After encountering great difficulty, due to strict minimum age policies, I gained admission into secondary school at the age of nine (normal age being 11). After becoming UK’s youngest child to enter secondary school, I went on to achieve GCSEs in 11 subjects at the age of 14. Thereafter, I attained A Levels in five subjects at 16 years of age.
What kind of student were you in school?
As a child I remember genuinely being very interested in my studies. I was highly inquisitive and took pride in gaining general knowledge and excelling at my school work. However I was definitely not a complete bookworm — I enjoyed various activities besides studying. But yes, those activities came after my studies.
My extra-curricular activities have always been important to me. Dancing is a passion.
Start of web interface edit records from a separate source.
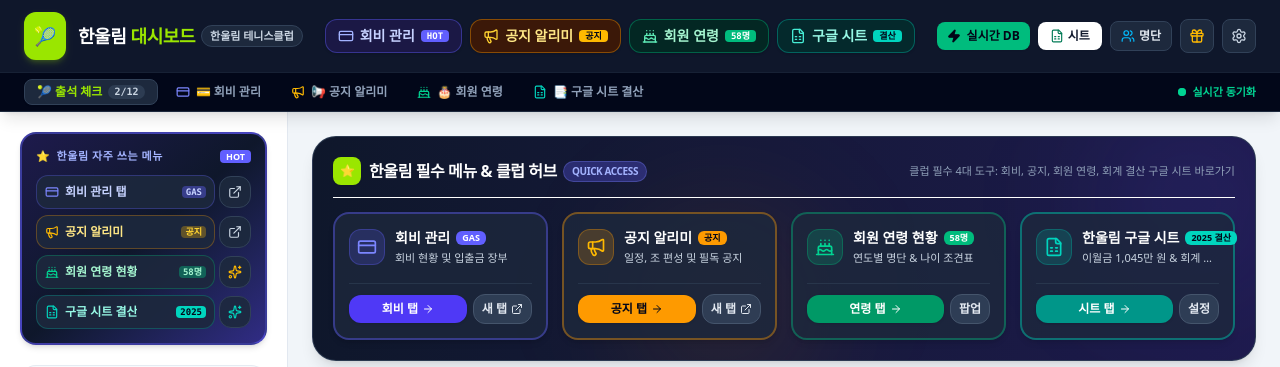
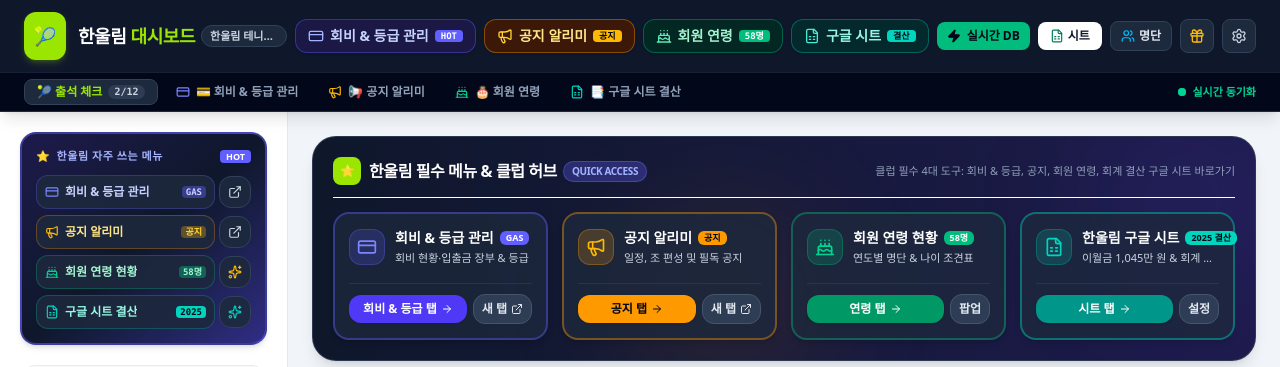
Before and after one commit to kitene0204/goods, a React (Vite) app: page / in a window 1280 px wide. Shown: the top 367 px of the page. Built offline with nearby package versions, Linux system fonts and the light colour scheme; no server answers; the database is empty; a web font is replaced by a local one.

Commit message:
feat: rename '회비 관리' to '회비 & 등급 관리'
Updated UI labels, metadata, and descriptions to reflect the inclusion of member grade management.

```diff
--- a/index.html
+++ b/index.html
@@ -4,7 +4,7 @@
     <meta charset="UTF-8" />
     <meta name="viewport" content="width=device-width, initial-scale=1.0, maximum-scale=1.0, user-scalable=no" />
     <title>테니스 클럽 월례대회 수령 체크 매니저</title>
-    <meta name="description" content="한울림 테니스 클럽 통합 대시보드 - 수령 체크, 회비 관리, 월례대회 공지 알리미, 회원 연령 조견표 및 2025 회계 결산 구글 시트 연동" />
+    <meta name="description" content="한울림 테니스 클럽 통합 대시보드 - 수령 체크, 회비 & 등급 관리, 월례대회 공지 알리미, 회원 연령 조견표 및 2025 회계 결산 구글 시트 연동" />
     <link rel="icon" type="image/svg+xml" href="/src/assets/favicon.svg" />
     <link rel="apple-touch-icon" href="/src/assets/favicon.svg" />
     <link rel="preconnect" href="https://fonts.googleapis.com">
--- a/metadata.json
+++ b/metadata.json
@@ -1,6 +1,6 @@
 {
   "name": "테니스 클럽 월례대회 수령 체크 매니저",
-  "description": "한울림 테니스 클럽 통합 대시보드 - 수령 체크, 회비 관리, 월례대회 공지 알리미, 회원 연령 조견표 및 2025 회계 결산 구글 시트 연동",
+  "description": "한울림 테니스 클럽 통합 대시보드 - 수령 체크, 회비 & 등급 관리, 월례대회 공지 알리미, 회원 연령 조견표 및 2025 회계 결산 구글 시트 연동",
   "requestFramePermissions": ["camera"],
   "majorCapabilities": ["MAJOR_CAPABILITY_SERVER_SIDE_GEMINI_API"]
 }
--- a/src/App.tsx
+++ b/src/App.tsx
@@ -475,7 +475,7 @@ export default function App() {
               </div>
 
               <div className="space-y-1.5">
-                {/* 1. 회비 관리 */}
+                {/* 1. 회비 & 등급 관리 */}
                 <div className="flex items-center gap-1">
                   <button
                     id="sidebar-fee-btn"
@@ -488,7 +488,7 @@ export default function App() {
                   >
                     <div className="flex items-center gap-1.5 truncate">
                       <CreditCard className="w-3.5 h-3.5 text-indigo-400 shrink-0" />
-                      <span className="truncate">회비 관리 탭</span>
+                      <span className="truncate">회비 & 등급 관리</span>
                     </div>
                     <span className="text-[9px] bg-indigo-500/40 text-indigo-200 px-1 py-0.2 rounded font-mono">
                       GAS
@@ -950,7 +950,7 @@ export default function App() {
               }`}
             >
               <CreditCard className="w-3.5 h-3.5" />
-              <span className="whitespace-nowrap">회비</span>
+              <span className="whitespace-nowrap">회비 & 등급</span>
             </button>
 
             <button
--- a/src/components/EmbeddedFrameView.tsx
+++ b/src/components/EmbeddedFrameView.tsx
@@ -27,9 +27,9 @@ export const EmbeddedFrameView: React.FC<EmbeddedFrameViewProps> = ({
   const [isLoading, setIsLoading] = useState(true);
 
   const isFee = type === 'fee';
-  const title = isFee ? '한울림 회비 관리' : '월례대회 공지 알리미';
+  const title = isFee ? '한울림 회비 & 등급 관리' : '월례대회 공지 알리미';
   const subtitle = isFee
-    ? 'Google Apps Script 기반 회비 입출금 및 납부 현황 장부'
+    ? 'Google Apps Script 기반 회비 입출금·납부 및 회원 등급 관리 장부'
     : 'GitHub Pages 기반 한울림 정기 월례대회 공식 공지사항';
   const url = isFee
     ? HANWOOLIM_EXTERNAL_LINKS.FEE_MANAGEMENT
@@ -85,7 +85,7 @@ export const EmbeddedFrameView: React.FC<EmbeddedFrameViewProps> = ({
             className="px-3 py-2 rounded-xl bg-slate-100 hover:bg-slate-200 text-slate-700 text-xs font-bold transition-all flex items-center gap-1.5 cursor-pointer"
           >
             {isFee ? <Megaphone className="w-3.5 h-3.5 text-amber-600" /> : <CreditCard className="w-3.5 h-3.5 text-indigo-600" />}
-            <span>{isFee ? '공지 알리미로 전환' : '회비 관리로 전환'}</span>
+            <span>{isFee ? '공지 알리미로 전환' : '회비 & 등급 관리로 전환'}</span>
           </button>
 
           {/* Refresh iframe */}
--- a/src/components/HanwoolimHubBanner.tsx
+++ b/src/components/HanwoolimHubBanner.tsx
@@ -42,13 +42,13 @@ export const HanwoolimHubBanner: React.FC<HanwoolimHubBannerProps> = ({
           </div>
         </div>
         <div className="text-[11px] text-slate-400 hidden sm:block">
-          클럽 필수 4대 도구: 회비, 공지, 회원 연령, 회계 결산 구글 시트 바로가기
+          클럽 필수 4대 도구: 회비 & 등급, 공지, 회원 연령, 회계 결산 구글 시트 바로가기
         </div>
       </div>
 
       {/* Four Prominent Quick Hub Cards */}
       <div className="grid grid-cols-1 sm:grid-cols-2 lg:grid-cols-4 gap-3 sm:gap-3.5 relative z-10">
-        {/* 1. 회비 관리 카드 */}
+        {/* 1. 회비 & 등급 관리 카드 */}
         <div className="group bg-slate-800/80 hover:bg-slate-800 border-2 border-indigo-500/40 hover:border-indigo-400 rounded-2xl p-3 sm:p-3.5 transition-all duration-200 shadow-md hover:shadow-indigo-500/10 flex flex-col justify-between">
           <div>
             <div className="flex items-start justify-between gap-2 mb-2">
@@ -59,14 +59,14 @@ export const HanwoolimHubBanner: React.FC<HanwoolimHubBannerProps> = ({
                 <div className="min-w-0">
                   <div className="flex items-center gap-1.5 flex-nowrap">
                     <h3 className="text-sm font-black text-white group-hover:text-indigo-200 transition-colors whitespace-nowrap">
-                      회비 관리
+                      회비 & 등급 관리
                     </h3>
                     <span className="text-[9px] font-black bg-indigo-500 text-white px-1.5 py-0.2 rounded-md whitespace-nowrap shrink-0">
                       GAS
                     </span>
                   </div>
                   <p className="text-[11px] text-slate-300 font-medium truncate mt-0.5">
-                    회비 현황 및 입출금 장부
+                    회비 현황·입출금 장부 & 등급
                   </p>
                 </div>
               </div>
@@ -79,7 +79,7 @@ export const HanwoolimHubBanner: React.FC<HanwoolimHubBannerProps> = ({
               onClick={() => onSelectTab('fee')}
               className="flex-1 py-1.5 px-2 rounded-xl bg-indigo-600 hover:bg-indigo-500 text-white text-xs font-black flex items-center justify-center gap-1 shadow-sm transition-all active:scale-95 cursor-pointer whitespace-nowrap"
             >
-              <span className="whitespace-nowrap">회비 탭</span>
+              <span className="whitespace-nowrap">회비 & 등급 탭</span>
               <ArrowRight className="w-3 h-3 shrink-0" />
             </button>
             <a
--- a/src/components/Header.tsx
+++ b/src/components/Header.tsx
@@ -96,7 +96,7 @@ export const Header: React.FC<HeaderProps> = ({
 
         {/* Center: Frequently used feature tabs (Visible on large screens) */}
         <div className="hidden lg:flex items-center gap-1.5 sm:gap-2 shrink-0">
-          {/* 1. 회비 관리 탭 버튼 */}
+          {/* 1. 회비 & 등급 관리 탭 버튼 */}
           <button
             id="header-fee-btn"
             onClick={() => onSelectTab('fee')}
@@ -105,10 +105,10 @@ export const Header: React.FC<HeaderProps> = ({
                 ? 'bg-indigo-600 text-white ring-2 ring-indigo-400 shadow-indigo-600/30'
                 : 'bg-indigo-950/80 hover:bg-indigo-900 text-indigo-200 border border-indigo-500/40 hover:border-indigo-400'
             }`}
-            title="한울림 회비 관리 탭 열기"
+            title="한울림 회비 & 등급 관리 탭 열기"
           >
             <CreditCard className="w-4 h-4 text-indigo-300" />
-            <span className="whitespace-nowrap">회비 관리</span>
+            <span className="whitespace-nowrap">회비 & 등급 관리</span>
             <span className="text-[9px] bg-indigo-500 text-white px-1.5 py-0.2 rounded font-mono font-bold whitespace-nowrap">
               HOT
             </span>
@@ -265,7 +265,7 @@ export const Header: React.FC<HeaderProps> = ({
             }`}
           >
             <CreditCard className="w-3.5 h-3.5 text-indigo-400" />
-            <span className="whitespace-nowrap">💳 회비 관리</span>
+            <span className="whitespace-nowrap">💳 회비 & 등급 관리</span>
           </button>
 
           <button
```
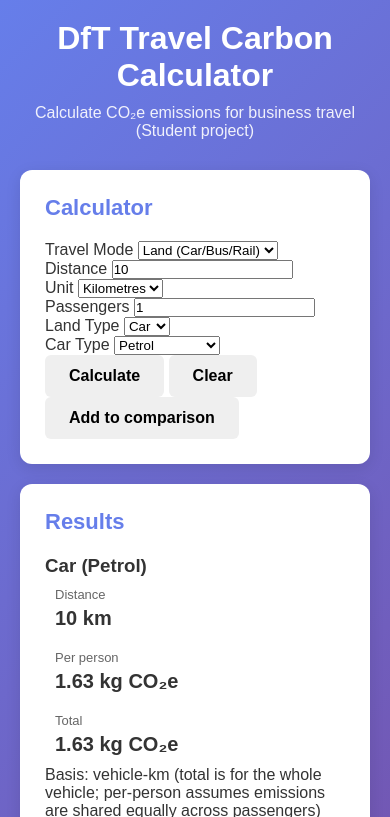
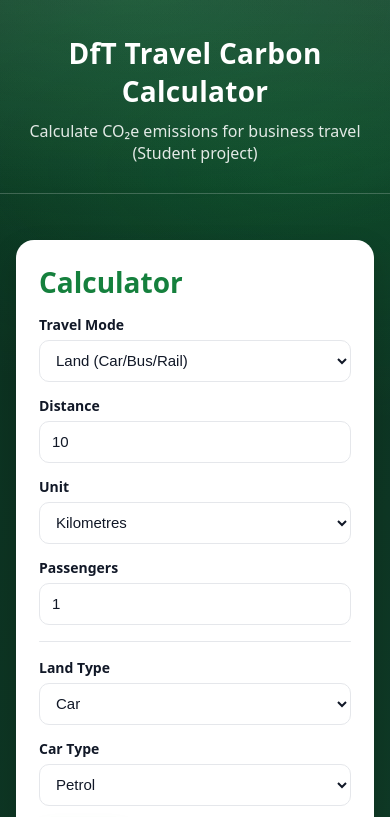
Before and after one commit to dhi-verma/dft-travel-carbon-app, a website: page index.html in a window 390 px wide. Both pictures are taken after a click on the button "Calculate". Shown: the top 817 px of the page. Drawn offline with Linux system fonts and the light colour scheme.

Commit message:
Update styles.css

```diff
--- a/styles.css
+++ b/styles.css
@@ -1,245 +1,374 @@
-/* styles.css - Simple styling for carbon calculator */
+/* styles.css
+   DfT Travel Carbon Calculator (Student Project)
+   Clean, simple styling for a vanilla HTML/CSS/JS coursework app.
+   Theme: green (not official DfT branding).
+*/
+
+:root {
+  --bg-1: #0b2f1f;         /* deep green */
+  --bg-2: #0f3a26;         /* slightly lighter green */
+  --card: #ffffff;
+  --text: #111827;
+  --muted: #6b7280;
+
+  --border: #e5e7eb;
+  --shadow: 0 12px 30px rgba(0, 0, 0, 0.14);
+
+  --accent: #16a34a;       /* green */
+  --accent-2: #22c55e;     /* lighter green */
+  --accent-dark: #15803d;
+
+  --danger: #dc2626;
+  --warning: #f59e0b;
+
+  --radius-lg: 18px;
+  --radius-md: 12px;
+  --radius-sm: 10px;
+
+  --container: 1050px;
+}
+
+/* ---------- Base ---------- */
 
 * {
-  margin: 0;
-  padding: 0;
   box-sizing: border-box;
 }
 
+html, body {
+  height: 100%;
+}
+
 body {
-  font-family: Arial, sans-serif;
-  background: linear-gradient(135deg, #667eea 0%, #764ba2 100%);
-  min-height: 100vh;
-  padding: 20px;
-  color: #333;
+  margin: 0;
+  font-family: system-ui, -apple-system, Segoe UI, Roboto, Helvetica, Arial, sans-serif;
+  color: var(--text);
+  background: radial-gradient(900px 420px at 35% 0%, rgba(34, 197, 94, 0.18), transparent 60%),
+              radial-gradient(900px 420px at 80% 20%, rgba(22, 163, 74, 0.18), transparent 60%),
+              linear-gradient(135deg, var(--bg-1), var(--bg-2));
 }
 
 .container {
-  max-width: 900px;
+  width: min(var(--container), calc(100% - 32px));
   margin: 0 auto;
 }
 
-header {
-  text-align: center;
-  margin-bottom: 30px;
-  color: white;
+/* ---------- Header ---------- */
+
+.page-header {
+  padding: 34px 0 28px;
+  background: linear-gradient(180deg, rgba(255,255,255,0.08), rgba(255,255,255,0));
+  border-bottom: 1px solid rgba(255,255,255,0.14);
 }
 
-h1 {
-  font-size: 32px;
-  margin-bottom: 10px;
+.page-header h1 {
+  margin: 0;
+  text-align: center;
+  color: #ffffff;
+  letter-spacing: 0.3px;
+  font-size: clamp(28px, 3vw, 44px);
+  font-weight: 800;
 }
 
 .subtitle {
+  margin: 10px 0 0;
+  text-align: center;
+  color: rgba(255,255,255,0.88);
   font-size: 16px;
-  opacity: 0.9;
+  line-height: 1.4;
+}
+
+/* ---------- Cards / Sections ---------- */
+
+main.container {
+  padding: 28px 0 40px;
 }
 
 .card {
-  background: white;
-  border-radius: 12px;
-  padding: 25px;
-  margin-bottom: 20px;
-  box-shadow: 0 4px 15px rgba(0, 0, 0, 0.1);
+  background: var(--card);
+  border: 1px solid rgba(255, 255, 255, 0.65);
+  border-radius: var(--radius-lg);
+  box-shadow: var(--shadow);
+  padding: 22px 22px 20px;
+  margin: 18px 0;
 }
 
 .card h2 {
-  margin-top: 0;
-  margin-bottom: 20px;
-  color: #667eea;
-  font-size: 22px;
+  margin: 0 0 14px;
+  font-size: 28px;
+  font-weight: 800;
+  color: var(--accent-dark);
 }
 
-.form-row {
-  display: grid;
-  grid-template-columns: repeat(4, 1fr);
-  gap: 15px;
-  margin-bottom: 15px;
+.result-title {
+  margin: 6px 0 14px;
+  font-size: 22px;
+  font-weight: 800;
+  color: #0f172a;
 }
 
-@media (max-width: 768px) {
-  .form-row {
-    grid-template-columns: 1fr 1fr;
+.divider {
+  height: 1px;
+  background: var(--border);
+  margin: 16px 0;
+  border-radius: 999px;
+}
+
+/* ---------- Messages ---------- */
+
+.message {
+  border-radius: var(--radius-md);
+  padding: 12px 14px;
+  margin: 10px 0 14px;
+  font-size: 14px;
+  line-height: 1.4;
+}
+
+.message-error {
+  background: rgba(220, 38, 38, 0.08);
+  border: 1px solid rgba(220, 38, 38, 0.25);
+  color: #991b1b;
+}
+
+.message-warning {
+  background: rgba(245, 158, 11, 0.12);
+  border: 1px solid rgba(245, 158, 11, 0.25);
+  color: #92400e;
+}
+
+.muted {
+  color: var(--muted);
+  margin: 8px 0 0;
+}
+
+.hint {
+  margin: 10px 0 0;
+  color: var(--muted);
+  font-size: 14px;
+}
+
+/* ---------- Form Layout ---------- */
+
+.grid {
+  display: grid;
+  gap: 14px;
+}
+
+.grid-4 {
+  grid-template-columns: repeat(4, minmax(0, 1fr));
+}
+
+.grid-2 {
+  grid-template-columns: repeat(2, minmax(0, 1fr));
+}
+
+@media (max-width: 900px) {
+  .grid-4 {
+    grid-template-columns: repeat(2, minmax(0, 1fr));
   }
 }
 
-@media (max-width: 480px) {
-  .form-row {
+@media (max-width: 560px) {
+  .grid-4,
+  .grid-2 {
     grid-template-columns: 1fr;
   }
 }
 
-.form-group {
-  display: flex;
-  flex-direction: column;
+.field label {
+  display: block;
+  font-weight: 700;
+  font-size: 14px;
+  margin: 0 0 6px;
+  color: #111827;
 }
 
-.form-group label {
-  margin-bottom: 5px;
-  font-weight: bold;
-  font-size: 14px;
-  color: #555;
+.field input,
+.field select {
+  width: 100%;
+  height: 42px;
+  padding: 10px 12px;
+  border: 1px solid var(--border);
+  border-radius: var(--radius-sm);
+  font-size: 15px;
+  background: #ffffff;
+  color: #111827;
+  outline: none;
+  transition: border-color 0.15s ease, box-shadow 0.15s ease;
 }
 
-.form-group input,
-.form-group select {
-  padding: 10px;
-  border: 1px solid #ddd;
-  border-radius: 6px;
-  font-size: 14px;
+.field input:focus,
+.field select:focus {
+  border-color: rgba(34, 197, 94, 0.7);
+  box-shadow: 0 0 0 4px rgba(34, 197, 94, 0.18);
 }
 
-.form-group input:focus,
-.form-group select:focus {
-  outline: none;
-  border-color: #667eea;
-  box-shadow: 0 0 0 2px rgba(102, 126, 234, 0.1);
+.field input[type="number"] {
+  appearance: textfield;
 }
 
-.options-section {
-  background: #f8f9fa;
-  padding: 15px;
-  border-radius: 8px;
-  margin-top: 15px;
+.field input[type="number"]::-webkit-outer-spin-button,
+.field input[type="number"]::-webkit-inner-spin-button {
+  -webkit-appearance: none;
+  margin: 0;
 }
 
-.button-group {
+/* ---------- Buttons ---------- */
+
+.actions {
   display: flex;
-  gap: 10px;
-  margin-top: 20px;
+  gap: 12px;
+  flex-wrap: wrap;
+  margin-top: 16px;
 }
 
 .btn {
-  padding: 12px 24px;
-  border: none;
-  border-radius: 6px;
-  font-size: 16px;
-  font-weight: bold;
+  border: 1px solid transparent;
+  border-radius: var(--radius-md);
+  padding: 10px 14px;
+  font-weight: 800;
   cursor: pointer;
-  transition: background 0.2s;
+  transition: transform 0.06s ease, box-shadow 0.15s ease, background 0.15s ease, border-color 0.15s ease;
+  user-select: none;
 }
 
-.btn.primary {
-  background: #667eea;
-  color: white;
+.btn:active {
+  transform: translateY(1px);
 }
 
-.btn.primary:hover {
-  background: #5568d3;
+.btn-primary {
+  background: linear-gradient(180deg, var(--accent-2), var(--accent));
+  color: #ffffff;
+  box-shadow: 0 10px 18px rgba(34, 197, 94, 0.25);
 }
 
-.btn.secondary {
-  background: #e0e0e0;
-  color: #333;
+.btn-primary:hover {
+  filter: brightness(1.02);
 }
 
-.btn.secondary:hover {
-  background: #d0d0d0;
+.btn-secondary {
+  background: #f3f4f6;
+  border-color: #e5e7eb;
+  color: #111827;
 }
 
-.error-message {
-  margin-top: 15px;
-  padding: 12px;
-  background: #fee;
-  border: 1px solid #fcc;
-  border-radius: 6px;
-  color: #c00;
-  display: none;
+.btn-secondary:hover {
+  background: #eef2f7;
 }
 
-.results {
-  min-height: 100px;
+.btn-outline {
+  background: #ffffff;
+  border-color: rgba(22, 163, 74, 0.35);
+  color: var(--accent-dark);
 }
 
-.placeholder {
-  color: #999;
-  text-align: center;
-  padding: 40px 20px;
+.btn-outline:hover {
+  background: rgba(22, 163, 74, 0.06);
+}
+
+.btn-small {
+  padding: 8px 12px;
+  border-radius: 999px;
+  font-weight: 800;
+}
+
+/* ---------- Results ---------- */
+
+.result-grid {
+  display: grid;
+  grid-template-columns: repeat(3, minmax(0, 1fr));
+  gap: 14px;
+  margin-top: 10px;
+}
+
+@media (max-width: 900px) {
+  .result-grid {
+    grid-template-columns: 1fr;
+  }
 }
 
 .result-box {
-  padding: 10px;
-}
-
-.result-box h3 {
-  margin-top: 0;
-  margin-bottom: 15px;
-  color: #667eea;
-}
-
-.result-row {
-  display: flex;
-  flex-wrap: wrap;
-  gap: 15px;
-  margin-bottom: 15px;
-}
-
-.result-item {
-  background: #f8f9fa;
-  padding: 12px;
-  border-radius: 6px;
-  flex: 1;
-  min-width: 200px;
+  border: 1px solid var(--border);
+  border-radius: var(--radius-md);
+  padding: 14px;
+  background: #fbfbfc;
 }
 
 .result-label {
-  display: block;
+  color: var(--muted);
   font-size: 13px;
-  color: #666;
-  margin-bottom: 5px;
+  font-weight: 700;
 }
 
 .result-value {
-  display: block;
-  font-size: 20px;
-  font-weight: bold;
-  color: #333;
+  margin-top: 6px;
+  font-size: 28px;
+  font-weight: 900;
+  color: #0f172a;
+  letter-spacing: 0.2px;
 }
 
-.info-text {
-  color: #666;
-  font-size: 14px;
-  margin: 10px 0;
+/* ---------- Table / Comparison ---------- */
+
+.section-header {
+  display: flex;
+  justify-content: space-between;
+  align-items: flex-start;
+  gap: 16px;
 }
 
-.comparison-table {
-  margin-top: 15px;
+.table-wrap {
   overflow-x: auto;
+  margin-top: 12px;
 }
 
-table {
+.table {
   width: 100%;
   border-collapse: collapse;
+  border: 1px solid var(--border);
+  border-radius: var(--radius-md);
+  overflow: hidden;
 }
 
-th, td {
-  padding: 12px;
+.table thead th {
   text-align: left;
-  border-bottom: 1px solid #ddd;
+  font-size: 14px;
+  padding: 12px 12px;
+  background: #f8fafc;
+  border-bottom: 1px solid var(--border);
+  color: #334155;
 }
 
-th {
-  background: #f8f9fa;
-  font-weight: bold;
-  color: #555;
+.table tbody td {
+  padding: 12px 12px;
+  border-bottom: 1px solid var(--border);
+  font-size: 14px;
+  vertical-align: middle;
 }
 
-tr:hover {
-  background: #f8f9fa;
+.table tbody tr:last-child td {
+  border-bottom: none;
 }
 
-.hidden {
-  display: none !important;
+/* Make "Remove" feel like an action but not scary */
+.table .btn.btn-small {
+  background: #ffffff;
+  border-color: #cbd5e1;
+  color: #111827;
 }
 
-footer {
-  text-align: center;
-  margin-top: 30px;
-  padding: 20px;
+.table .btn.btn-small:hover {
+  background: #f8fafc;
 }
 
-.footer-text {
-  color: white;
-  opacity: 0.8;
-  font-size: 13px;
+/* ---------- Footer ---------- */
+
+.footer {
+  padding: 12px 0 6px;
+  text-align: center;
+  color: rgba(255,255,255,0.75);
 }
+
+.footer .muted {
+  color: rgba(255,255,255,0.78);
+  margin: 0;
+}
```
I have trained in Kathak (Indian Classical Dance) with Smt Shama Bhate in Pune, India. Moreover, I have choreographed and danced in several charity shows at university. Recently, along with my sister Sonia, I participated in a dance sequence in a Bollywood film being shot in London. The film, yet to be titled, stars Saif Ali Khan and Deepika Padukone and is being directed by award-winning director Imtiaz Ali (of Jab We Met). This was an amazing experience for a Bollywood-crazed fan like myself!
I enjoy playing sports — my favourites being squash, badminton and table-tennis. I play the violin and have received training in Indian (Hindustani) Classical Singing from Smt Bind Shah in Pune, India.
Travelling is something I enjoy very much — I have visited Europe, East Africa, USA, Canada, UAE, India and Nepal. During my stay in Nepal, I trekked to Everest Base Camp. An awesome experience: it was a life-long dream come true!
Lastly give me a good Bollywood film to watch with my family or friends, and I’ll be kept well entertained!
What are you currently doing — education-wise, career-wise?
I have recently (from August 6) started work as a junior doctor at the University College London Hospital (London, UK). I shall be working here for one year. I am currently in the General Medicine Department for four months, after which I will do a Trauma & Orthopaedics rotation for four months, and then finally will spend four months in Accident & Emergency. After two years as a junior doctor, I shall take the relevant examinations to enter the specialisation of my choice.
What are your plans for the future?
Up until very recently, my main goal in life was to become a doctor. Now I have achieved that, my ambition for the future as a doctor is somewhat unclear at the moment. As a junior doctor, I shall have two years to explore the medical specialities to find the field that I shall be best suited to. Therefore, my ambition would be to excel in my chosen speciality and have fun while I do so!
But yes, I am a dreamer and so have many dreams — academic and non-academic. I just have not made up my mind yet as to which one I am going to chase after right now!
Any advice for aspiring doctors out there?
Do your research: talk to GPs, surgeons, medical students and hospital doctors — senior and junior. Be aware of the current, evolving issues surrounding the field. Develop a thick skin. Be determined and focused. Remind yourself often why you decided to tread your chosen path. And finally, refuse to let anyone rob you of your spirit!